(string quartet no. 2)

for string quartet


24 minutes


violins (2); viola and cello

Year Composed:  


Written For:            
Borromeo String Quartet

Commissioned By:

Koussevitzky Music Foundation
for the Borromeo String Quartet

Premiere Performance:

Cape Cod Chamber Music Festival

The Borromeo String Quartet:
Nicholas Kitchenm violin
Kristopher Tong, violin
Mai Motobuchi, viola
Yeesun Kim, cello

Program Notes:

String Quartet no. 2 – “Hope Cycles”, in one movement, focus on the endless war between Palestinians and Israelis in the Middle East from the small person’s point of view. As an Israeli myself, I always find it hard to explain to European /American people where is the real tragedy, the one of the individual person – not the one behind the “selected” pictures one sees on the TV screen or see in any other media. 

The music describes the fear, hate, anger, love, remorse, the claustrophobic and uncertain feeling of being under daily attack (no matter in what side one is.) I believe that without the hope for a real peaceful solution and for better life things would have been much worse – the hope, is what keeps people alive. Yet, between one hopeful chapter to another the reality hits once more – more innocent victims die and more families are being destroyed, on a daily basis. Most of the stories of these individual victims never reach the international media, who ironically enough look only for “big numbers.”  

The viola, represents such an individual, who faces reality on its cruel side. Hoping, lamenting, loving, tendering, and accepting the sad reality. . . . The quartet is built of connected sections, which represent the occurring brutal fate as well as the fate’s acceptation as a natural part of life, the emotional whirlpools, the instability, the fighting, the lamenting emotion, the distanced and cold emotion, the hope, the disillusion, the farewell and the reoccurring destiny, moving on to the next victim.  

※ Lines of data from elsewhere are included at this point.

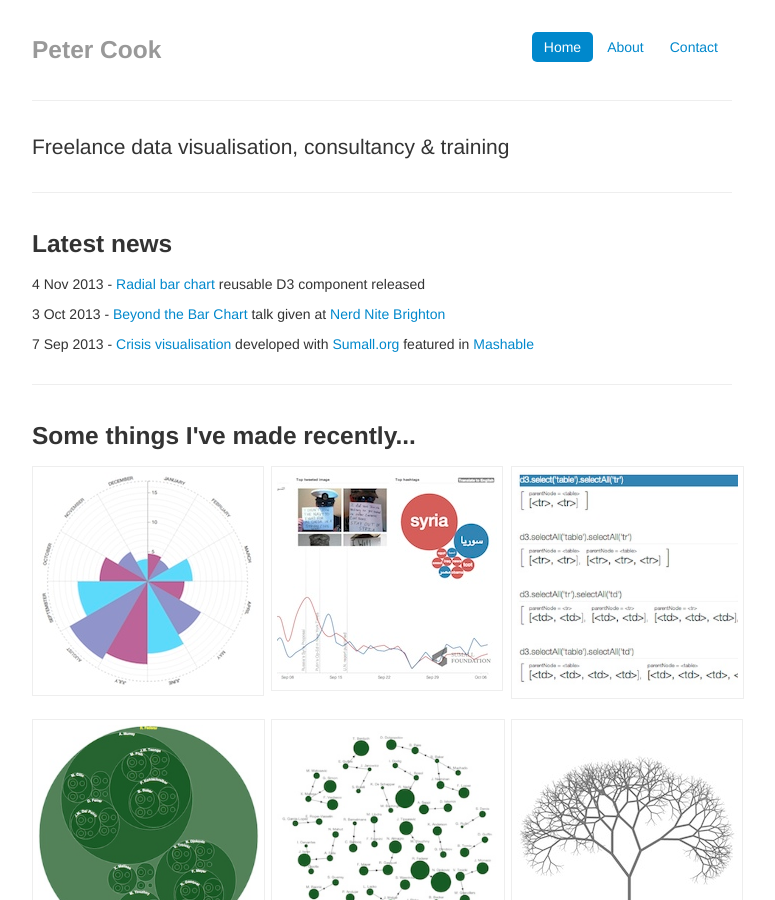
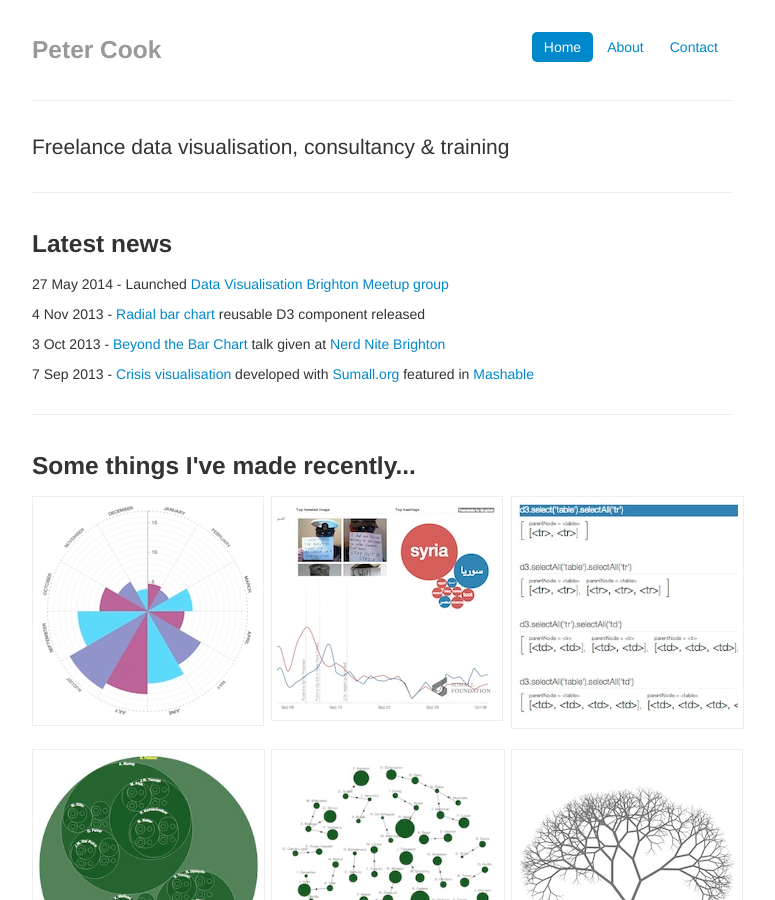
Before and after one commit to peterrcook/prcweb.github.com-deprecated, a Jekyll site: the page built from index.html, in a window 1280 px wide and 900 px high. Shown: the whole window, without its empty margins (258-1033 px from the left). Built offline with Jekyll 4.4.1, drawn with Linux system fonts in a browser that asks for light colours; Markdown is read by kramdown in place of the engine named in the settings.

Commit message:
Add some news

```diff
--- a/index.html
+++ b/index.html
@@ -11,6 +11,7 @@ description: Home page of Brighton-based Peter Cook who specialises in data visu
       <hr>
 
       <h3>Latest news</h3>
+      <p>27 May 2014 - Launched <a href="http://www.meetup.com/Data-Visualisation-Brighton/">Data Visualisation Brighton Meetup group</a></p>
       <p>4 Nov 2013 - <a href="/radialbarchart">Radial bar chart</a> reusable D3 component released</p>
       <p>3 Oct 2013 - <a href="/slides/beyondthebarchart">Beyond the Bar Chart</a> talk given at <a href="http://brighton.nerdnite.com/2013/09/18/nerd-nite-6-31013/">Nerd Nite Brighton</a></p>
       <p>7 Sep 2013 - <a href="http://sumall.org/syria">Crisis visualisation</a> developed with <a href="http://sumall.org/">Sumall.org</a> featured in <a href="http://mashable.com/2013/09/06/syria-timeline-tweets/">Mashable</a></p>
```
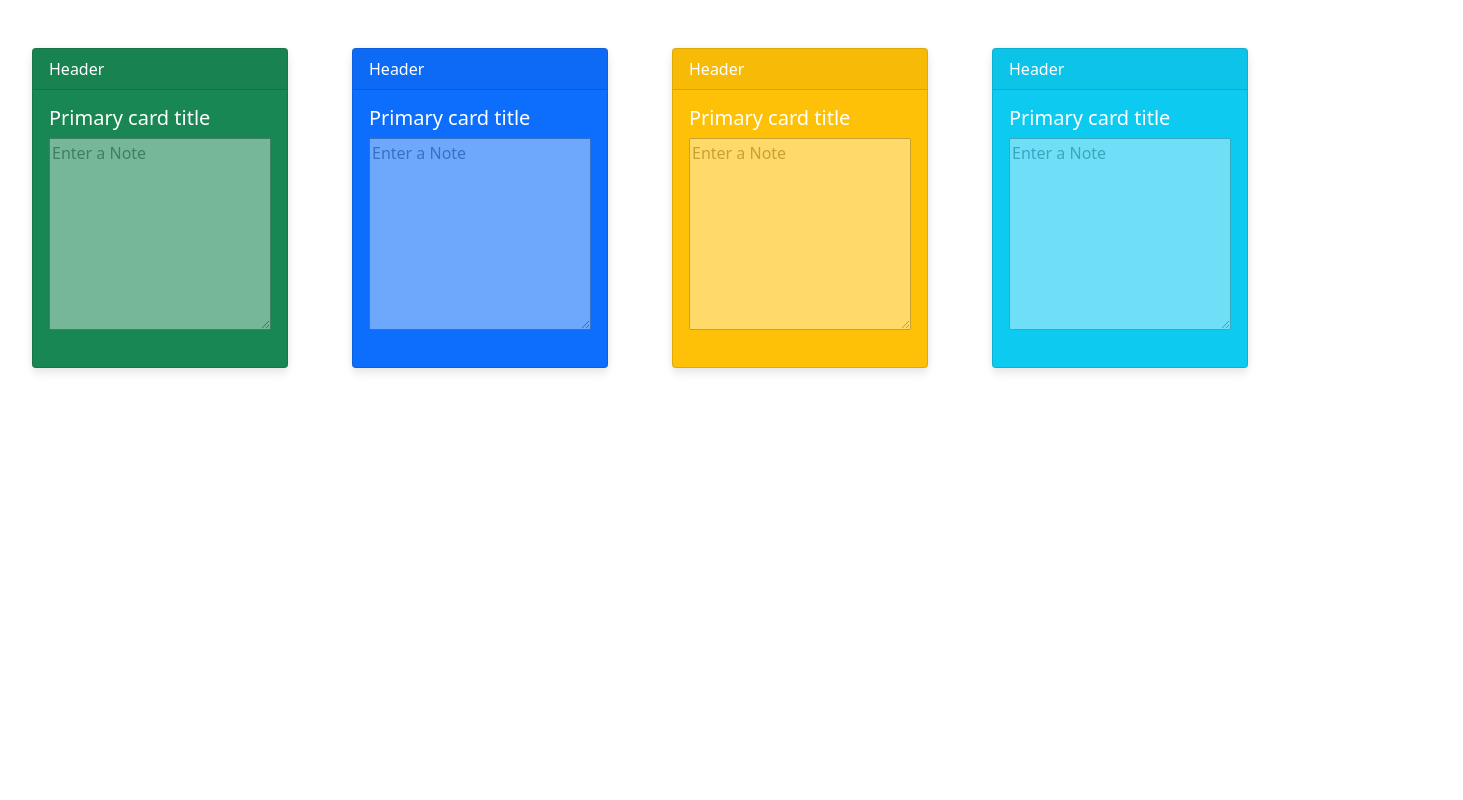
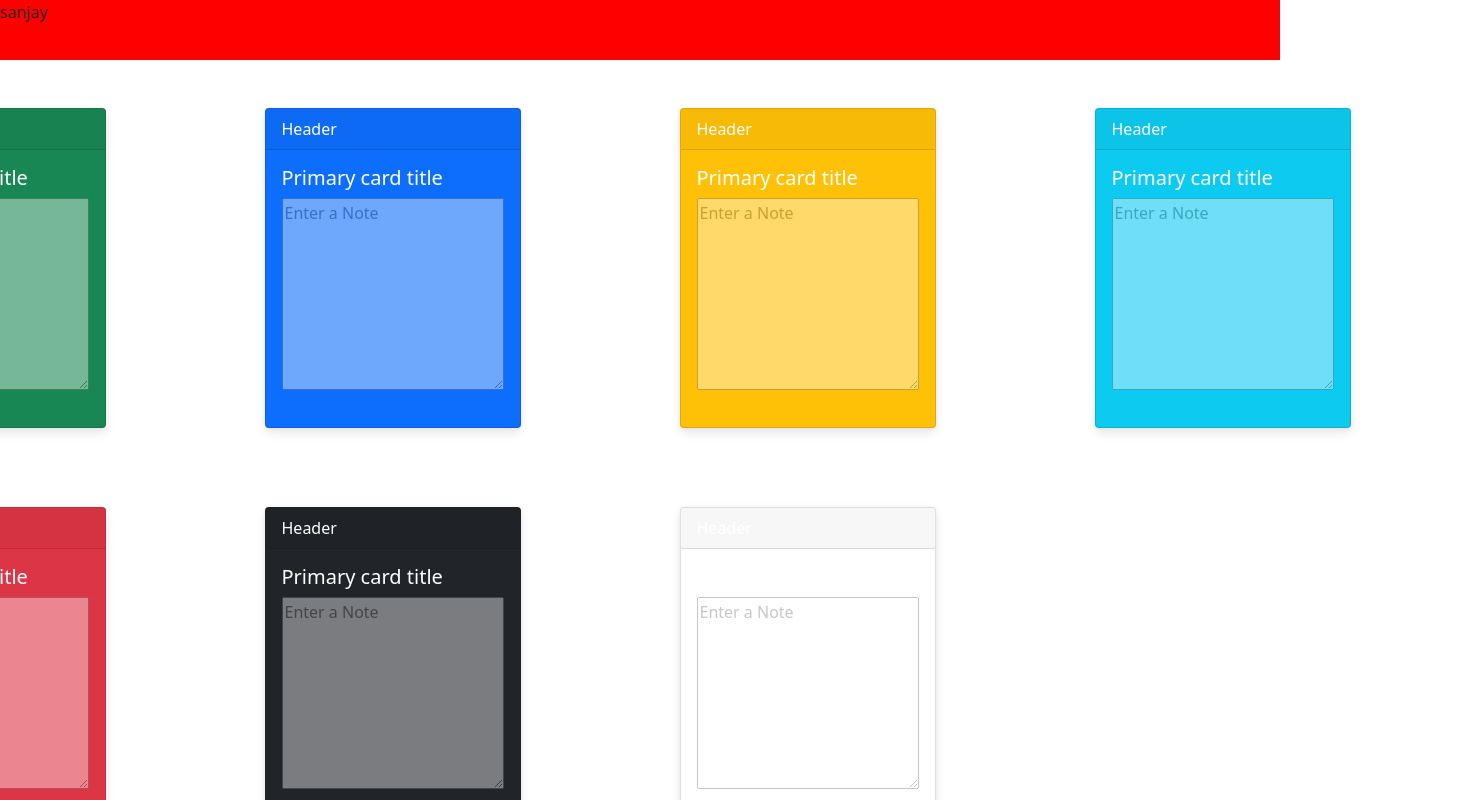
Before and after one commit to sanjaydell/Quick-Notes, a React (Create React App) app: page / in a window 1280 px wide. Shown: the top 800 px of the page, 1463 px wide, since content can reach past the window. Built offline with nearby package versions, Linux system fonts and the light colour scheme.

Commit message:
Added Header

```diff
--- a/public/index.html
+++ b/public/index.html
@@ -6,7 +6,7 @@
     <meta name="viewport" content="width=device-width, initial-scale=1" />
     <link rel="apple-touch-icon" href="%PUBLIC_URL%/logo192.png" />
     <link href="https://cdn.jsdelivr.net/npm/bootstrap@5.1.3/dist/css/bootstrap.min.css" rel="stylesheet" integrity="sha384-1BmE4kWBq78iYhFldvKuhfTAU6auU8tT94WrHftjDbrCEXSU1oBoqyl2QvZ6jIW3" crossorigin="anonymous">
-    <title>Notes</title>
+    <title> Quick-Notes</title>
   </head>
   <body>
     <div id="root"></div>
--- a/src/App.css
+++ b/src/App.css
@@ -1,7 +1,19 @@
 .App {
-  margin: 0rem;
-  display: flex;
+  margin: 0;
+}
+
+.header {
+  top: 0;
+  background-color: red;
+  height: 60px;
+}
+
+.card-grid {
   padding: 1rem;
   padding-top: 1rem;
   justify-content: center;
+  display: grid;
+  grid-template-columns: repeat(4, 50vh);
+  grid-template-rows: repeat(2, 30vw);
+  grid-gap: 15px;
 }
--- a/src/App.js
+++ b/src/App.js
@@ -7,12 +7,18 @@ function App() {
   const cardColors = ['success', 'primary', 'warning', 'info', 'danger', 'dark']
   return (
     <div className='App'>
-      <Card color={cardColors[0]} />
-      <Card color={cardColors[1]} />
-      <Card color={cardColors[2]} />
-      <Card color={cardColors[3]} />
-      {/* <Card color={cardColors[4]} />
-      <Card color={cardColors[5]} /> */}
+      <div className='header'>
+        sanjay
+      </div>
+      <div className='card-grid'>
+        <Card color={cardColors[0]} />
+        <Card color={cardColors[1]} />
+        <Card color={cardColors[2]} />
+        <Card color={cardColors[3]} />
+        <Card color={cardColors[4]} />
+        <Card color={cardColors[5]} />
+        <Card />
+      </div>
     </div>
   )
 }
```
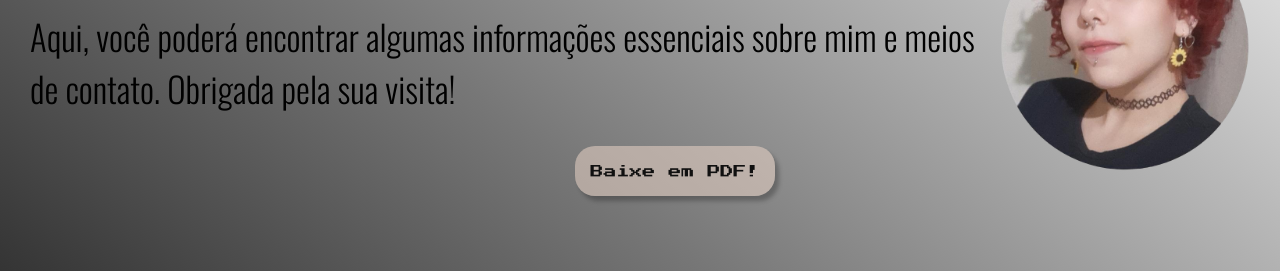
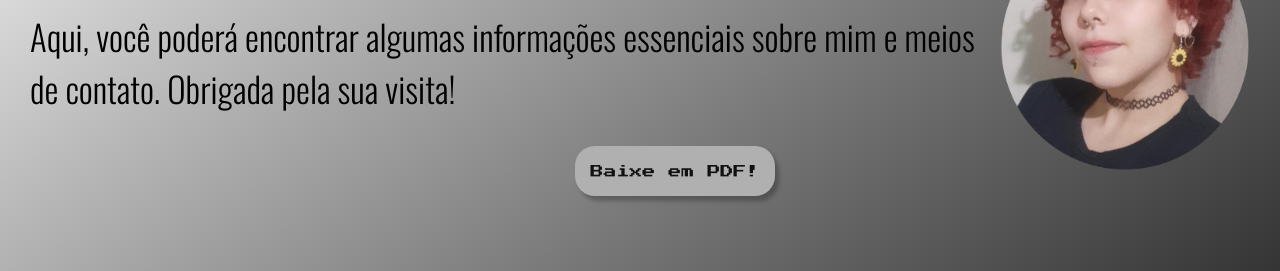
Before and after one commit to majusalins/primeira-landingpage, a plain HTML site: page index.html in a window 1280 px wide. In both pictures the pointer is over the link "Baixe em PDF!". Shown: the part 263-534 px from the top of the page. Drawn offline with nearby package versions, Linux system fonts and the light colour scheme.

Commit message:
Alteracao cor do botao

```diff
--- a/style.css
+++ b/style.css
@@ -9,7 +9,7 @@
 
 body{
     font-size: 100%;
-    background-image: linear-gradient(to right top, #000000, #3b3b3b, #777777, #b9b9b9, #ffffff);
+    background-image: linear-gradient(to left top, #000000, #3b3b3b, #777777, #b9b9b9, #ffffff);
 }
 
 .cabecalho{
@@ -92,7 +92,7 @@ body{
 }
 
 .conteudo-principal-escrito-botao:hover{
-    background-color: rgba(236, 214, 200, 0.53);
+    background-color: #B0B0B0;
 }
 
 .conteudo-principal-imagem{
```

There are few short thematic fragments and motives which are repeated in different variations to create a stronger emotional feeling towards the end of the quartet. Some of these short motives include half scale of the Arabic “Maqam Hijaz”, as well as short fragments from Jewish Music. Funny enough, both motives are aurally and historically close related. Even though the subject is highly charged, I decided to restrain the emotional level of expression, so in many cases, except few short emotional bursts, one will perceive a somewhat cold, filtered expression, as if seeing a show from behind a glass. String Quartet no. 2 – “Hope Cycles” was written for Borromeo String Quartet, The Serge Koussevitzky Music Foundation in the Library of Congress and dedicated to the memory of Serge and Natalie Koussevitzky.